With her straight dark hair and beguiling smile, the so-called “Isleworth Mona Lisa” bears an uncanny resemblance to her namesake in the Louvre.
To some experts, these similarities suggest the painting is a mere copy, though a handful of art historians believe it to be an earlier, unfinished version by Leonardo da Vinci himself.
This debate has raged for decades. But now the portrait stands at the center of a new dispute: an impending legal battle over its ownership. And if 2017’s record-breaking sale of another disputed Leonardo — the “Salvator Mundi,” whose authentication is still hotly debated — is anything to go by, there could be millions of dollars at stake.

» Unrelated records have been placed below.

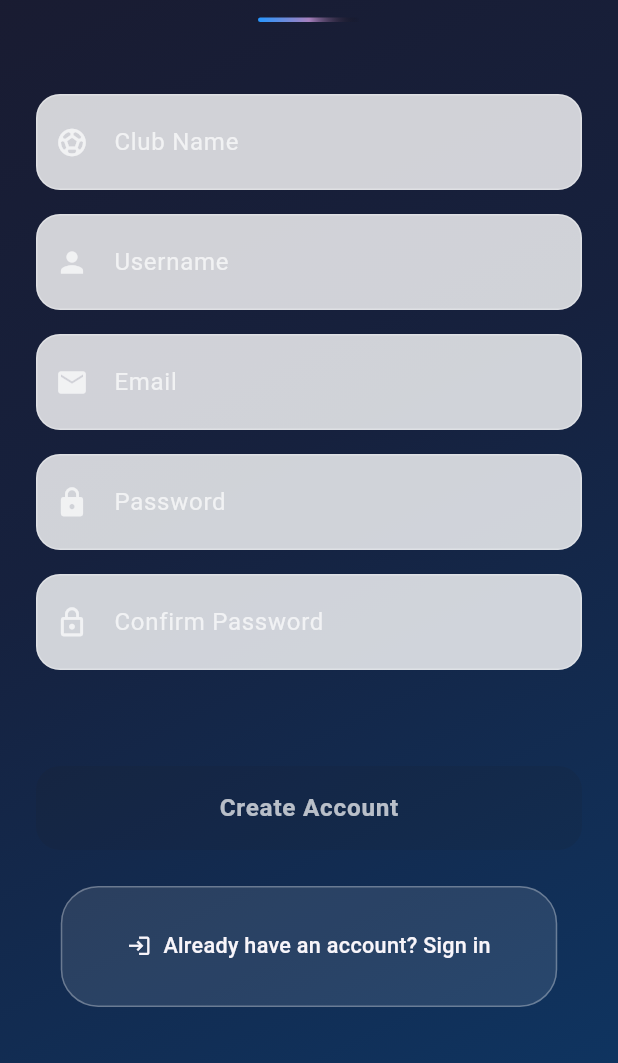
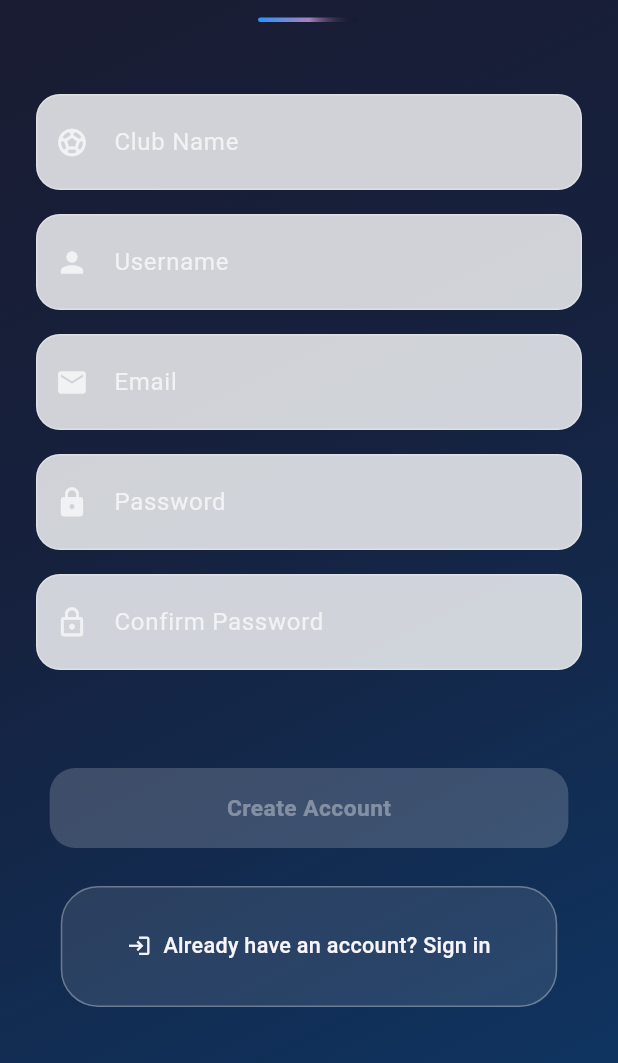
Before and after one commit to V3X3N/Pocket-Eleven, a Flutter app: the RegisterPage screen opened directly, on a phone screen of 412 x 824 dp, the part 173-1236 px from its top. Run offline on Flutter 3.47's test engine with Material 3 defaults, Android fonts, the phone set to English and light mode, and no system bars; our stand-ins replace cloud_firestore, firebase_auth, firebase_core, google_nav_bar, loading_animation_widget, unicons; missing offline and left inert: random_name_generator; accounts and stored records are empty; generated files the repository leaves out were written again.

Commit message:
login/register actionButton change

````diff
--- a/lib/pages/loading/login_register/widgets/action_button_widget.dart
+++ b/lib/pages/loading/login_register/widgets/action_button_widget.dart
@@ -1,66 +1,22 @@
-// File: widgets/form/action_button.dart
 import 'package:flutter/material.dart';
 import 'package:pocket_eleven/design/colors.dart';
 
-/// **Modern action button with loading state and animations**
+/// **Modern action button with smooth animations and loading states**
 ///
 /// Features:
-/// - Smooth loading transitions
-/// - Disabled state handling
-/// - Responsive sizing
-/// - Modern elevation and shadows
-/// - Customizable styling
-///
-/// **Parameters:**
-/// - [text] - Button text (required)
-/// - [onPressed] - Callback function (null disables button)
-/// - [isLoading] - ValueNotifier for loading state (optional)
-/// - [width] - Button width (default: fit content)
-/// - [height] - Button height (default: 56)
-/// - [fontSize] - Text font size (default: 18)
-/// - [borderRadius] - Border radius (default: 16)
-/// - [backgroundColor] - Custom background color (optional)
-/// - [textColor] - Custom text color (optional)
-/// - [icon] - Optional leading icon
-///
-/// **Usage:**
-/// ```dart
-/// ActionButton(
-///   text: 'Submit',
-///   onPressed: handleSubmit,
-///   isLoading: loadingNotifier,
-///   width: double.infinity,
-/// )
-/// ```
+/// - Glass-morphic design with subtle shadows
+/// - Smooth scale and fade animations
+/// - Responsive sizing and typography
+/// - Optimized loading transitions
 class ActionButton extends StatelessWidget {
-  /// Button text
   final String text;
-
-  /// Callback function when pressed
   final VoidCallback? onPressed;
-
-  /// Loading state notifier
   final ValueNotifier<bool>? isLoading;
-
-  /// Button width
   final double? width;
-
-  /// Button height
   final double height;
-
-  /// Text font size
   final double fontSize;
-
-  /// Border radius
-  final double borderRadius;
-
-  /// Custom background color
   final Color? backgroundColor;
-
-  /// Custom text color
   final Color? textColor;
-
-  /// Optional leading icon
   final IconData? icon;
 
   const ActionButton({
@@ -70,8 +26,7 @@ class ActionButton extends StatelessWidget {
     this.isLoading,
     this.width,
     this.height = 56,
-    this.fontSize = 18,
-    this.borderRadius = 16,
+    this.fontSize = 16,
     this.backgroundColor,
     this.textColor,
     this.icon,
@@ -80,6 +35,7 @@ class ActionButton extends StatelessWidget {
   @override
   Widget build(BuildContext context) {
     final isEnabled = onPressed != null;
+    final theme = Theme.of(context);
 
     return RepaintBoundary(
       child: SizedBox(
@@ -88,121 +44,114 @@ class ActionButton extends StatelessWidget {
         child: isLoading != null
             ? ValueListenableBuilder<bool>(
                 valueListenable: isLoading!,
-                builder: (context, loading, _) => _buildButton(
-                  context,
-                  isEnabled,
-                  loading,
-                ),
+                builder: (_, loading, __) =>
+                    _buildButton(context, theme, isEnabled, loading),
               )
-            : _buildButton(context, isEnabled, false),
+            : _buildButton(context, theme, isEnabled, false),
       ),
     );
   }
 
-  Widget _buildButton(BuildContext context, bool isEnabled, bool isLoading) {
-    final effectiveBackgroundColor = _getBackgroundColor(isEnabled);
-    final effectiveTextColor = _getTextColor(isEnabled);
-    final responsiveFontSize = _getResponsiveFontSize(context);
+  Widget _buildButton(
+      BuildContext context, ThemeData theme, bool isEnabled, bool isLoading) {
+    final screenWidth = MediaQuery.of(context).size.width;
+    final responsiveFontSize = fontSize * (screenWidth > 400 ? 1.0 : 0.9);
+    final bgColor = backgroundColor ??
+        (isEnabled ? AppColors.textEnabledColor : AppColors.inputBorder);
+    final fgColor =
+        textColor ?? (isEnabled ? AppColors.primaryColor : AppColors.inputIcon);
 
-    return AnimatedContainer(
-      duration: const Duration(milliseconds: 200),
-      curve: Curves.easeOutCubic,
-      child: ElevatedButton(
-        onPressed: isLoading ? null : onPressed,
-        style: ElevatedButton.styleFrom(
-          backgroundColor: effectiveBackgroundColor,
-          foregroundColor: effectiveTextColor,
-          elevation: isEnabled && !isLoading ? 8 : 0,
-          shadowColor: effectiveBackgroundColor.withValues(alpha: 0.4),
-          shape: RoundedRectangleBorder(
-            borderRadius: BorderRadius.circular(borderRadius),
+    return AnimatedScale(
+      scale: isEnabled && !isLoading ? 1.0 : 0.95,
+      duration: const Duration(milliseconds: 150),
+      child: AnimatedOpacity(
+        opacity: isEnabled ? 1.0 : 0.6,
+        duration: const Duration(milliseconds: 200),
+        child: Container(
+          decoration: BoxDecoration(
+            borderRadius: BorderRadius.circular(18),
+            gradient: isEnabled
+                ? LinearGradient(
+                    begin: Alignment.topLeft,
+                    end: Alignment.bottomRight,
+                    colors: [
+                      bgColor,
+                      bgColor.withValues(alpha: 0.8),
+                    ],
+                  )
+                : null,
+            color: !isEnabled ? bgColor : null,
+            boxShadow: isEnabled && !isLoading
+                ? [
+                    BoxShadow(
+                      color: bgColor.withValues(alpha: 0.3),
+                      blurRadius: 12,
+                      offset: const Offset(0, 6),
+                    ),
+                    BoxShadow(
+                      color: Colors.black.withValues(alpha: 0.08),
+                      blurRadius: 4,
+                      offset: const Offset(0, 2),
+                    ),
+                  ]
+                : null,
           ),
-          padding: EdgeInsets.symmetric(
-            horizontal: _getHorizontalPadding(context),
-            vertical: 0,
+          child: Material(
+            color: Colors.transparent,
+            child: InkWell(
+              onTap: isLoading ? null : onPressed,
+              borderRadius: BorderRadius.circular(18),
+              splashColor: fgColor.withValues(alpha: 0.1),
+              highlightColor: fgColor.withValues(alpha: 0.05),
+              child: Container(
+                padding: EdgeInsets.symmetric(
+                  horizontal: screenWidth > 400 ? 24 : 16,
+                ),
+                child: AnimatedSwitcher(
+                  duration: const Duration(milliseconds: 250),
+                  transitionBuilder: (child, animation) => ScaleTransition(
+                    scale: animation,
+                    child: FadeTransition(opacity: animation, child: child),
+                  ),
+                  child: isLoading
+                      ? SizedBox(
+                          height: 20,
+                          width: 20,
+                          child: CircularProgressIndicator(
+                            strokeWidth: 2,
+                            valueColor: AlwaysStoppedAnimation(fgColor),
+                          ),
+                        )
+                      : Row(
+                          mainAxisSize: MainAxisSize.min,
+                          mainAxisAlignment: MainAxisAlignment.center,
+                          children: [
+                            if (icon != null) ...[
+                              Icon(
+                                icon,
+                                size: responsiveFontSize + 2,
+                                color: fgColor,
+                              ),
+                              const SizedBox(width: 8),
+                            ],
+                            Text(
+                              text,
+                              style: TextStyle(
+                                fontSize: responsiveFontSize,
+                                fontWeight: FontWeight.w600,
+                                color: fgColor,
+                                letterSpacing: 0.3,
+                                height: 1.2,
+                              ),
+                            ),
+                          ],
+                        ),
+                ),
+              ),
+            ),
           ),
-        ),
-        child: AnimatedSwitcher(
-          duration: const Duration(milliseconds: 250),
-          child: isLoading
-              ? _buildLoadingContent()
-              : _buildButtonContent(responsiveFontSize, effectiveTextColor),
         ),
       ),
     );
   }
-
-  Widget _buildLoadingContent() {
-    return SizedBox(
-      height: 24,
-      width: 24,
-      child: CircularProgressIndicator(
-        strokeWidth: 2.5,
-        valueColor: AlwaysStoppedAnimation<Color>(
-          textColor ?? AppColors.primaryColor,
-        ),
-      ),
-    );
-  }
-
-  Widget _buildButtonContent(
-      double responsiveFontSize, Color effectiveTextColor) {
-    if (icon != null) {
-      return Row(
-        mainAxisSize: MainAxisSize.min,
-        mainAxisAlignment: MainAxisAlignment.center,
-        children: [
-          Icon(
-            icon,
-            size: responsiveFontSize + 2,
-            color: effectiveTextColor,
-          ),
-          const SizedBox(width: 8),
-          Text(
-            text,
-            style: TextStyle(
-              fontSize: responsiveFontSize,
-              fontWeight: FontWeight.bold,
-              color: effectiveTextColor,
-              letterSpacing: 0.5,
-            ),
-          ),
-        ],
-      );
-    }
-
-    return Text(
-      text,
-      style: TextStyle(
-        fontSize: responsiveFontSize,
-        fontWeight: FontWeight.bold,
-        color: effectiveTextColor,
-        letterSpacing: 0.5,
-      ),
-    );
-  }
-
-  Color _getBackgroundColor(bool isEnabled) {
-    if (backgroundColor != null) return backgroundColor!;
-    return isEnabled ? AppColors.textEnabledColor : AppColors.inputBorder;
-  }
-
-  Color _getTextColor(bool isEnabled) {
-    if (textColor != null) return textColor!;
-    return isEnabled ? AppColors.primaryColor : AppColors.inputIcon;
-  }
-
-  double _getResponsiveFontSize(BuildContext context) {
-    final screenWidth = MediaQuery.of(context).size.width;
-    if (screenWidth > 600) return fontSize;
-    if (screenWidth > 400) return fontSize * 0.9;
-    return fontSize * 0.85;
-  }
-
-  double _getHorizontalPadding(BuildContext context) {
-    final screenWidth = MediaQuery.of(context).size.width;
-    if (screenWidth > 600) return 32;
-    if (screenWidth > 400) return 24;
-    return 16;
-  }
 }
````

Known to some as the “Earlier Mona Lisa,” the painting has spent much of the past five decades hidden in a Swiss bank vault. Acquired by a secretive consortium in 2008, the painting has since been shown in a number of galleries, most notably in Singapore in 2014 and Shanghai two years later.